[EXERCISE DETAILS]: Only the number is needed: how many lines in the entries below contain the string "context"?

[Opening SUPPLIED MATERIAL section]

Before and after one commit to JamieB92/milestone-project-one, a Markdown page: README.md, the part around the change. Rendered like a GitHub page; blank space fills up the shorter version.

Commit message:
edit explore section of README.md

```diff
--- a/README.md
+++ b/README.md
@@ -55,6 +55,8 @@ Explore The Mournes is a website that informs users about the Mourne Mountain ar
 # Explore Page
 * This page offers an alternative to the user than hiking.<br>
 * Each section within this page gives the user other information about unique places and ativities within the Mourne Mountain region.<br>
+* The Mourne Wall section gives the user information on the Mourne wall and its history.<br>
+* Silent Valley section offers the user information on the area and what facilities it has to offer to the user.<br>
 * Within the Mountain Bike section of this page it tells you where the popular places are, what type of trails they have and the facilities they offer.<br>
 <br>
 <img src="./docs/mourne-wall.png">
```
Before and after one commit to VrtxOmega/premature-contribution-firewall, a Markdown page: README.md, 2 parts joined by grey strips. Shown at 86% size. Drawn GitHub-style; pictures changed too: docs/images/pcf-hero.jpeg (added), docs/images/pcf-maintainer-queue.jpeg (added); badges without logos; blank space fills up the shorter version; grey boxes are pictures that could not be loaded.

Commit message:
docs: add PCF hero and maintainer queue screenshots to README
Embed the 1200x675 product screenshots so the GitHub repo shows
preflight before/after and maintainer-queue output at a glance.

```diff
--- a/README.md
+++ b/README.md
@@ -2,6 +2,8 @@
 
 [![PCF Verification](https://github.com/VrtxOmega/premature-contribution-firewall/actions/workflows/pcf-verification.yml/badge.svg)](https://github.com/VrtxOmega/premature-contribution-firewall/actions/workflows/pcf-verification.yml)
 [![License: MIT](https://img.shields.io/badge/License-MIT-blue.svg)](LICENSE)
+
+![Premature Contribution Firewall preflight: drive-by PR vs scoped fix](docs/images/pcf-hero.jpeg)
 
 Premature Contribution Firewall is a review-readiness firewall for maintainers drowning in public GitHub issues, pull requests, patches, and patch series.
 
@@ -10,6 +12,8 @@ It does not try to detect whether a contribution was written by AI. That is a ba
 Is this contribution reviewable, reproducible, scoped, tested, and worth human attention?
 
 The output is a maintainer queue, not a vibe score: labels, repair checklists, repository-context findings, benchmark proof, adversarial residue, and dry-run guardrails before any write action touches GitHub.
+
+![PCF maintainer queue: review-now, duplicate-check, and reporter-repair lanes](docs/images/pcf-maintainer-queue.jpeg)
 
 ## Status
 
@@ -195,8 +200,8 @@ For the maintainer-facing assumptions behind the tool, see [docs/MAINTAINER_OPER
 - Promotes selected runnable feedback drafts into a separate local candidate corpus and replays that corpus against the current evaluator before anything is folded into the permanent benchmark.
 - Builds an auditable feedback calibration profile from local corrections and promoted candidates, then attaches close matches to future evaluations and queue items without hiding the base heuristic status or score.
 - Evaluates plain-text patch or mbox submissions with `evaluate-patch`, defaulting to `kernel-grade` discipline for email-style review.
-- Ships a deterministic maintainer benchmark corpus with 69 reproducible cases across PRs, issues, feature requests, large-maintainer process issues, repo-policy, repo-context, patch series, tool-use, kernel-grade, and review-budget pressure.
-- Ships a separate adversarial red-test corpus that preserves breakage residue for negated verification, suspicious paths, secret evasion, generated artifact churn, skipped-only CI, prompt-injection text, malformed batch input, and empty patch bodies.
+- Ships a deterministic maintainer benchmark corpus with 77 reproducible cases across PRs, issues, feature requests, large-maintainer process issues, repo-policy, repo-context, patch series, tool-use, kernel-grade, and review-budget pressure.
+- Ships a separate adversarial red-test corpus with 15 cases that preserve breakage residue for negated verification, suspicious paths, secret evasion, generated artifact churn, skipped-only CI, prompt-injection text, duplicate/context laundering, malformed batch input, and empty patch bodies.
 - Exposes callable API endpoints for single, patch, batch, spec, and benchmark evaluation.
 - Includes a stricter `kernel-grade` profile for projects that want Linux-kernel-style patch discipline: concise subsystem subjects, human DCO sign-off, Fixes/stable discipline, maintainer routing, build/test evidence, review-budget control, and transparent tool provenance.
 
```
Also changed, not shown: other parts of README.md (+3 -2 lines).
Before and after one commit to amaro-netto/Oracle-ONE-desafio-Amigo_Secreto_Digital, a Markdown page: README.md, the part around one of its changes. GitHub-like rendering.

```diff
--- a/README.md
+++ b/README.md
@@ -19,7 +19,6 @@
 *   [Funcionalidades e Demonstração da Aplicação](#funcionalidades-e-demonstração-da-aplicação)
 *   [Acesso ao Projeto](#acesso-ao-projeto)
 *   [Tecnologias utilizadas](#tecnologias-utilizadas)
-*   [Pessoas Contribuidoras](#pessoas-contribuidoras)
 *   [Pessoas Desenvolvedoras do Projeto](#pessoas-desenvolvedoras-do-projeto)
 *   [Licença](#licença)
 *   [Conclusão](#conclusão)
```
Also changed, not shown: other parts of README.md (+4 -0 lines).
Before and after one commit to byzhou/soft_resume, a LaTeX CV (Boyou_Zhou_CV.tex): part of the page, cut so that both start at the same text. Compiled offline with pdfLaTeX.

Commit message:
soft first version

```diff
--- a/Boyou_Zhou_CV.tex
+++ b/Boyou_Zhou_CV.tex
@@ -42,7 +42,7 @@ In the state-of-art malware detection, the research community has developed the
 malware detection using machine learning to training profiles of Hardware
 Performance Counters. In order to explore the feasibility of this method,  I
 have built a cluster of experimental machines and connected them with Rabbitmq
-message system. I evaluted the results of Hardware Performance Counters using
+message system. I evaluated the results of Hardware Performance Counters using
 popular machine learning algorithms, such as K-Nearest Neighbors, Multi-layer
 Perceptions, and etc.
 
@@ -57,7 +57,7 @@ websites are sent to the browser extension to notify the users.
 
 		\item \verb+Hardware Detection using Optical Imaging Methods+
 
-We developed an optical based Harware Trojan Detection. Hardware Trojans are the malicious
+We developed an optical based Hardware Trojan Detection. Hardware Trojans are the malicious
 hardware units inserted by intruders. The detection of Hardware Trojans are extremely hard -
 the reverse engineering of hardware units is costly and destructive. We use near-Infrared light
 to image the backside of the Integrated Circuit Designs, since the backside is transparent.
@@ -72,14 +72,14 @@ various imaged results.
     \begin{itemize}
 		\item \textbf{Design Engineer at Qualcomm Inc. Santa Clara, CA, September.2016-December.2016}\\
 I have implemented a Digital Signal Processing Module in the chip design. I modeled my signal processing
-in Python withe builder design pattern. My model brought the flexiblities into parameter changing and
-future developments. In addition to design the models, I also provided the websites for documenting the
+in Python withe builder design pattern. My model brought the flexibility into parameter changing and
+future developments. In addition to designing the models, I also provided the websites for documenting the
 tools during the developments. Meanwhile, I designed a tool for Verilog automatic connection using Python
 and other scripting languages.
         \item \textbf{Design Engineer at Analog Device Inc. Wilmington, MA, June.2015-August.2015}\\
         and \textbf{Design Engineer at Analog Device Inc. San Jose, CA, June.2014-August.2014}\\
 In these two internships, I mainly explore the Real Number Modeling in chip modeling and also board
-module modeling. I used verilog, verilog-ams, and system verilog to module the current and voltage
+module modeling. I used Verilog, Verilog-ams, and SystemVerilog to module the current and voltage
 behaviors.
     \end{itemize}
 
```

[Closing SUPPLIED MATERIAL section]

[WRITTEN SOLUTION]: 4